What to produce – Count the lines below that contain the word "function", and reply with only that number.

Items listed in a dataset
##########

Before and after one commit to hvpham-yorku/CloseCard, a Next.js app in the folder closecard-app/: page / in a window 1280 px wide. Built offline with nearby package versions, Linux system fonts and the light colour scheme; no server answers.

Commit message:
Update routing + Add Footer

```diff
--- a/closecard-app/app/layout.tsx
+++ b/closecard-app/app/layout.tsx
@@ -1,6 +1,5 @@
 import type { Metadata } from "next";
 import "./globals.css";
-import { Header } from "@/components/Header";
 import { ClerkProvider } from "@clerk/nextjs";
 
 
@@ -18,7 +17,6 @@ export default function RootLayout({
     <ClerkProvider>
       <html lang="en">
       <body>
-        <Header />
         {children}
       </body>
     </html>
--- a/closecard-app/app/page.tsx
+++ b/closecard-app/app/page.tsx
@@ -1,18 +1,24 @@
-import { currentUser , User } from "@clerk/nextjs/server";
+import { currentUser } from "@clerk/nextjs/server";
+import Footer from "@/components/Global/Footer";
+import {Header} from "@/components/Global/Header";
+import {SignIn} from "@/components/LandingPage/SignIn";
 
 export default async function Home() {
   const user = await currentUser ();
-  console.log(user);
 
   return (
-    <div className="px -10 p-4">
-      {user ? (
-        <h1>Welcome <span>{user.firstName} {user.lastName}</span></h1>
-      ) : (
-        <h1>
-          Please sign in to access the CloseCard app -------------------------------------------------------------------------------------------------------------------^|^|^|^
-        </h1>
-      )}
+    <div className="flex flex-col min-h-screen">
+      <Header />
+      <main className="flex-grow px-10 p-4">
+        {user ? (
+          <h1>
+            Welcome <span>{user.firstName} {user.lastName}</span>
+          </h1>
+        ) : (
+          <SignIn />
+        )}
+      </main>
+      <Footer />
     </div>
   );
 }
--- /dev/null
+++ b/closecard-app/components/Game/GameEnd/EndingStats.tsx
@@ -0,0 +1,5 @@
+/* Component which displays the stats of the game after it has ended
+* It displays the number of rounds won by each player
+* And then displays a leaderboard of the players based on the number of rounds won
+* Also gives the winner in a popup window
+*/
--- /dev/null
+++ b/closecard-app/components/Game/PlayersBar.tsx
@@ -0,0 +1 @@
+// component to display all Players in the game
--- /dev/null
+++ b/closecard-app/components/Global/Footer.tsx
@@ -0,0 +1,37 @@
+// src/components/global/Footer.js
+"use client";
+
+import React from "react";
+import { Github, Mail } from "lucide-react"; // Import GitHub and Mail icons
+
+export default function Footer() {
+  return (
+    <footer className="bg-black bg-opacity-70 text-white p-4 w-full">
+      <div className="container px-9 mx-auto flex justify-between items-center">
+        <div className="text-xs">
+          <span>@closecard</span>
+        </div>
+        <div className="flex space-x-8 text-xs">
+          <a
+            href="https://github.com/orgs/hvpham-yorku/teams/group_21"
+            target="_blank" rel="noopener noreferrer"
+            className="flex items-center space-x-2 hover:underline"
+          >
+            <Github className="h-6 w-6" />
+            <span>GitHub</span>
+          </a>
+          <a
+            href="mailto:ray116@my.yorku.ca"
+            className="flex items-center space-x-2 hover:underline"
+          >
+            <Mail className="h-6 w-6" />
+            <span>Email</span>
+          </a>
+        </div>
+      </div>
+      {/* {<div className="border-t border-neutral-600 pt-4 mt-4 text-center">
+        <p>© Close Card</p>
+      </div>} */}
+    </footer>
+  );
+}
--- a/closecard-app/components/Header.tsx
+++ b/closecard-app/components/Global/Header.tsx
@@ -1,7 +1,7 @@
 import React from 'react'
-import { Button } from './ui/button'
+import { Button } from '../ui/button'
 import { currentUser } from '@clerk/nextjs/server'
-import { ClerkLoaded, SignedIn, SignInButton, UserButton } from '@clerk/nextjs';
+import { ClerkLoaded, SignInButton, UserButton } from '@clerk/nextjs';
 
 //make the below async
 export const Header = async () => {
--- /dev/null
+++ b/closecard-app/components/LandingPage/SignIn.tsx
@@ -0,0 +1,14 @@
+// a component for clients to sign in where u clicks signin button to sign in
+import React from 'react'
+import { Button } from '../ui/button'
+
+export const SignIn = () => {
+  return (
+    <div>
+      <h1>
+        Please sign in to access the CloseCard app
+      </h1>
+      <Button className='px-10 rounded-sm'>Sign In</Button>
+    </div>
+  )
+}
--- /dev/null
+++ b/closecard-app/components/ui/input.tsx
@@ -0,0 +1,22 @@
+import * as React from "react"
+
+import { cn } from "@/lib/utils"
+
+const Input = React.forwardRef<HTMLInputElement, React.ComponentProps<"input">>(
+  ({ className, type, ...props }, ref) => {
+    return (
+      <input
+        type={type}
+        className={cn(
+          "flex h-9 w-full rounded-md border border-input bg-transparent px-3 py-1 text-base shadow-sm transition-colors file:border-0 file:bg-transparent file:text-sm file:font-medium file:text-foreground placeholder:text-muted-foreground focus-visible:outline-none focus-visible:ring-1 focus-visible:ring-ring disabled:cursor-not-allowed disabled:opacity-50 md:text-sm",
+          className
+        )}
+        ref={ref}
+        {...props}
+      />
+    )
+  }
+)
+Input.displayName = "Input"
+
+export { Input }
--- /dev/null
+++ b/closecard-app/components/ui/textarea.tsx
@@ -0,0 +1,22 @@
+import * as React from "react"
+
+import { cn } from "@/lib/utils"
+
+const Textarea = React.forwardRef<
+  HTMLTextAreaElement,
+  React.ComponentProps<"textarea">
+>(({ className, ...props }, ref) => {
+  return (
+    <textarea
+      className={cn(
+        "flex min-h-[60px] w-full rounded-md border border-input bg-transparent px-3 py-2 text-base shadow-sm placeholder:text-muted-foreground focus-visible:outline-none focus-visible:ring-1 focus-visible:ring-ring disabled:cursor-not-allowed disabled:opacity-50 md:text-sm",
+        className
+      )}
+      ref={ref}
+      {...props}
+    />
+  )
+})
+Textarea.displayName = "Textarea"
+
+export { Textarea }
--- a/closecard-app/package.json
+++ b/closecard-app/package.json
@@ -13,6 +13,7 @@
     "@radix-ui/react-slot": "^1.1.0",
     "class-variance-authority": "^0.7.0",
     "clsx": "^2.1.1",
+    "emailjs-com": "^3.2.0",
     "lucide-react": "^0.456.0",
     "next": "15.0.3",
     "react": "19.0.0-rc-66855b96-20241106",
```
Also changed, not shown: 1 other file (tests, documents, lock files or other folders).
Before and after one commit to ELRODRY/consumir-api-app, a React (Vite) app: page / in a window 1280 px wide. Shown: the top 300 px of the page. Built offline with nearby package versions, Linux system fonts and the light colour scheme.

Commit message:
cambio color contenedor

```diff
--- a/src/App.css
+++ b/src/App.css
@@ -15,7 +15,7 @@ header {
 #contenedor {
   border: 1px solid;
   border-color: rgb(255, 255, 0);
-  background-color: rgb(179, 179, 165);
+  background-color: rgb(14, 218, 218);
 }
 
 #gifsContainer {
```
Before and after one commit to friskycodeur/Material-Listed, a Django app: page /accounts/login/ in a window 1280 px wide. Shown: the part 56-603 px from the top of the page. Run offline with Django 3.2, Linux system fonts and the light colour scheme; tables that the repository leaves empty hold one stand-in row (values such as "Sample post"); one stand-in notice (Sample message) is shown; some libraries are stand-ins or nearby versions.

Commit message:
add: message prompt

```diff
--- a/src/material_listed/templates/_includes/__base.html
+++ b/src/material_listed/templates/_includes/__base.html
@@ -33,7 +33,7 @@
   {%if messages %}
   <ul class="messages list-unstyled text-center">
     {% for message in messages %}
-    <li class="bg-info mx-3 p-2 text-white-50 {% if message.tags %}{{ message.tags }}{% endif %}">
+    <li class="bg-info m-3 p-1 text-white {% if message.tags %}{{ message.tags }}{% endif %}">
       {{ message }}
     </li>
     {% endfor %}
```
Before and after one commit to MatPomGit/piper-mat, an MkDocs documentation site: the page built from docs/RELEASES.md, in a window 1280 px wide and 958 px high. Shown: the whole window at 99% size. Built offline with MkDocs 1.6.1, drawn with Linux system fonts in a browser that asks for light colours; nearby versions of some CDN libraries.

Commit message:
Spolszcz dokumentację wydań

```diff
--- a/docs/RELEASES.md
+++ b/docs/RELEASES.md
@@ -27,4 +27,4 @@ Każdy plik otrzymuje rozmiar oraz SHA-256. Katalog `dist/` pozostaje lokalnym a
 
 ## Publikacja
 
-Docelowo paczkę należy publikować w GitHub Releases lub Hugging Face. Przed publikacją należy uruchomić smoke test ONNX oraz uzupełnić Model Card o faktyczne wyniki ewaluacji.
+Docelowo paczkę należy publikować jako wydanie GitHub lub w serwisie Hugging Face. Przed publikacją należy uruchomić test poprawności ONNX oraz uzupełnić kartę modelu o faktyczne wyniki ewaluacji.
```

##########

Solution to the problem – 3